There's a shortage of IT specialists in the UK. In 2017, 65 percent of IT leaders worldwide reported a skills shortage holding back their business strategies, according to a report by Harvey Nash and KPMG’s report. This is an upward trend that has been evident since 2011.
But it's part of a much bigger issue...
Most companies severely struggle to find the competencies they need to keep their businesses running. In the UK, large companies with 250+ employees have the most difficulty finding the competencies they need - with 50% of employers experience a general skills shortages, according to the 2018 Talent Shortage Survey.
Large companies in the UK only account for 0.1% of businesses, yet they employ 40% of the total workforce. This only demonstrates the significant impact this talent shortage has on the labour market. Mid-sized organisations (with 50-249 employees) are affected too. 45% are struggling to attract the skills they need, according to the 2018 Talent Shortage Survey.
However, the skills shortage is most severe within IT. The UK lacks about 40.000 IT specialists, according to Digital Skills for the UK Economy.
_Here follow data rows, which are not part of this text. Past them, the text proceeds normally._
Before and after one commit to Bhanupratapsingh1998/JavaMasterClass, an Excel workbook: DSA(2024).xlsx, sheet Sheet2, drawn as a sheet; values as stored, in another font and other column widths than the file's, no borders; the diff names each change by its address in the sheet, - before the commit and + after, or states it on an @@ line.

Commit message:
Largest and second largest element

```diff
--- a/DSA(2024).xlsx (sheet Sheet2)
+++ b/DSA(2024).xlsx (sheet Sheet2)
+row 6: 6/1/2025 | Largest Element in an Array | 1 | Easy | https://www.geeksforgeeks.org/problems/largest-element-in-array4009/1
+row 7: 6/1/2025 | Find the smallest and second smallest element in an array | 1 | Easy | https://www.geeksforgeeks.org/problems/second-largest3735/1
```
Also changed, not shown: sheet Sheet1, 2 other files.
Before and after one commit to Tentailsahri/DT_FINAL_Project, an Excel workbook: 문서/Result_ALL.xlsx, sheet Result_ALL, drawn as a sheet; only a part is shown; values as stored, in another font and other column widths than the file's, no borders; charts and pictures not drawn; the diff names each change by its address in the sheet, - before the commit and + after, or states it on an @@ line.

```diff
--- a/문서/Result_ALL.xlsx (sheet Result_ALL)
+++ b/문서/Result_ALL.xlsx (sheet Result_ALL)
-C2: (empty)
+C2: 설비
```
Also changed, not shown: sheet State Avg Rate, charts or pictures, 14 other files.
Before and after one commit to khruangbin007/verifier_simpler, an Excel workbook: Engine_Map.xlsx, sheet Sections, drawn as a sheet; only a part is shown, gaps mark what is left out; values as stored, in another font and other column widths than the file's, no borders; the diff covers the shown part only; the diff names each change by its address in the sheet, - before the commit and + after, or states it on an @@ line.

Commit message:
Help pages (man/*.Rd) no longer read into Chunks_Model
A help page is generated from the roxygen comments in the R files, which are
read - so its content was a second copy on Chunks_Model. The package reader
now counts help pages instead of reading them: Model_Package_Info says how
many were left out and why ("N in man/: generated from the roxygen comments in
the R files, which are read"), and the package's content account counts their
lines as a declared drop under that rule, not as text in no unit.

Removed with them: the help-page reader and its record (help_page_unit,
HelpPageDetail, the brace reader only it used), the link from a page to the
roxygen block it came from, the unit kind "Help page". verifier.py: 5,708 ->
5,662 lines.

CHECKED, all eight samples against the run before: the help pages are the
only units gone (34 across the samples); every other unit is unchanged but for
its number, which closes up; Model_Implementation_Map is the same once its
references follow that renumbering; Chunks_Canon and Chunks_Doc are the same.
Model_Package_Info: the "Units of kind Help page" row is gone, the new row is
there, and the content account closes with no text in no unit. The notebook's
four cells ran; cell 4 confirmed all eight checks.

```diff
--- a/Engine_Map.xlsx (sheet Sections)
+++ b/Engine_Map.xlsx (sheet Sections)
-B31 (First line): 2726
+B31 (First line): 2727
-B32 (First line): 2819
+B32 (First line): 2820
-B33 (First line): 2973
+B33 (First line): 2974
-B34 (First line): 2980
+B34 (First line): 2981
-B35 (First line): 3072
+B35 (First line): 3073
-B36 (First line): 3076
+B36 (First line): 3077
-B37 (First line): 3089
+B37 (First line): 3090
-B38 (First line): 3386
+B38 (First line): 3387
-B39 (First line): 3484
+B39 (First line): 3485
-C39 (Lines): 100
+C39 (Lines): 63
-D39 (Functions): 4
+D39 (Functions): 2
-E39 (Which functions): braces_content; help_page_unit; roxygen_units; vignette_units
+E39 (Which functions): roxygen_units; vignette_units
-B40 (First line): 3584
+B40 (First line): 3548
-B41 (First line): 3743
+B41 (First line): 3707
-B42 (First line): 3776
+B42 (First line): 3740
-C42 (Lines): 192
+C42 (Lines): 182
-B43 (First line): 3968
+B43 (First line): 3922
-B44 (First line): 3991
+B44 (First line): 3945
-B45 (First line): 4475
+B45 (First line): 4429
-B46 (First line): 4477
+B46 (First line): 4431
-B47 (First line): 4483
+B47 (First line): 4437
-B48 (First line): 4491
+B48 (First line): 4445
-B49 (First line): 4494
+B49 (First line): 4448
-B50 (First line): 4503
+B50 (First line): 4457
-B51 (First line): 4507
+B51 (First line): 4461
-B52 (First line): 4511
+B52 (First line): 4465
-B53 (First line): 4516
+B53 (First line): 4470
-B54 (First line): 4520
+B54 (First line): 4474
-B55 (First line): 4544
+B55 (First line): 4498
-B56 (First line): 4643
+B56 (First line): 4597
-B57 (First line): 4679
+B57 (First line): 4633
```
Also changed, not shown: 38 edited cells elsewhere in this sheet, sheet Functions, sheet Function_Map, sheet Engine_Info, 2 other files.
This harms not only the companies’ competitive health, productivity and revenue, but also costs the UK economy 60 billion pounds every year, according to the report.
Long-term solutions are great, but won't fix companies' problems right now
A mix of different solutions need to be combined to efficiently solve this problem, such as focusing on educating more young people in IT, attracting more women to IT roles, and focusing on re-skilling existing employees. This is the most widely discussed long-run solution among politicians.
The problem with these solutions is that they take time. Time that most companies don’t have, if they want to stay competitive. Thus, these long-run solutions have to be complemented with short-run initiatives.
Some companies have already found sustainable solutions to this problem.
The solution - Hire freelance IT specialists
There's loads of benefits to hiring freelance IT specialists. They provide companies with access to new competencies, optimized cost structures, improved work quality, and accelerated go-to-market capabilities, according to a recent Accenture study.
As a consequence, 51 percent of IT leaders have now turned to employing freelance IT specialists to fill the skills gap, according to the report by Harvey Nash and KPMG. This makes freelance IT specialists the most popular solution to the skills shortage problem.
These freelance IT specialists are seen as skills enhancers rather than cost savers, according the report. It makes perfect sense for companies to employ freelancers, as they make up a growing proportion of the job market. In Europe, the freelance-segment is the faster growing segment on the labor market, according to EFIP. In fact IDC expects 45 percent of workers to be self employed in the next 5 years, either completely or in combination with another job.
Using freelance IT specialists who are hired on a project-dependent basis, is also more efficient than hiring traditional full time employees. The traditional recruitment process takes 42 days on average, according to the Human Capital Benchmarking Report from 2016. Then, it takes an additional 8 months for a new employee to reach full productivity, according to a study from Harvard Business Review.
Read more about how you can make your HR department more agile in this blogpost Agile HR: Recruiting is about access, not ownership. Combine this with the fact that almost 33 percent of new hires look for a new job within the first 6 months on the job, and 23 percent of new employees leave the company before their first anniversary, according to numbers from Harvard Business Review. That makes traditional retainment-thinking unsustainable.
These stats show just why a growing number of companies turn to employing freelance IT specialists: The labour market is changing. And the companies who understand how to reap the benefits of this trend, will be the winning companies of tomorrow.
Let us know - are you also using freelance IT specialists to solve the skills shortage?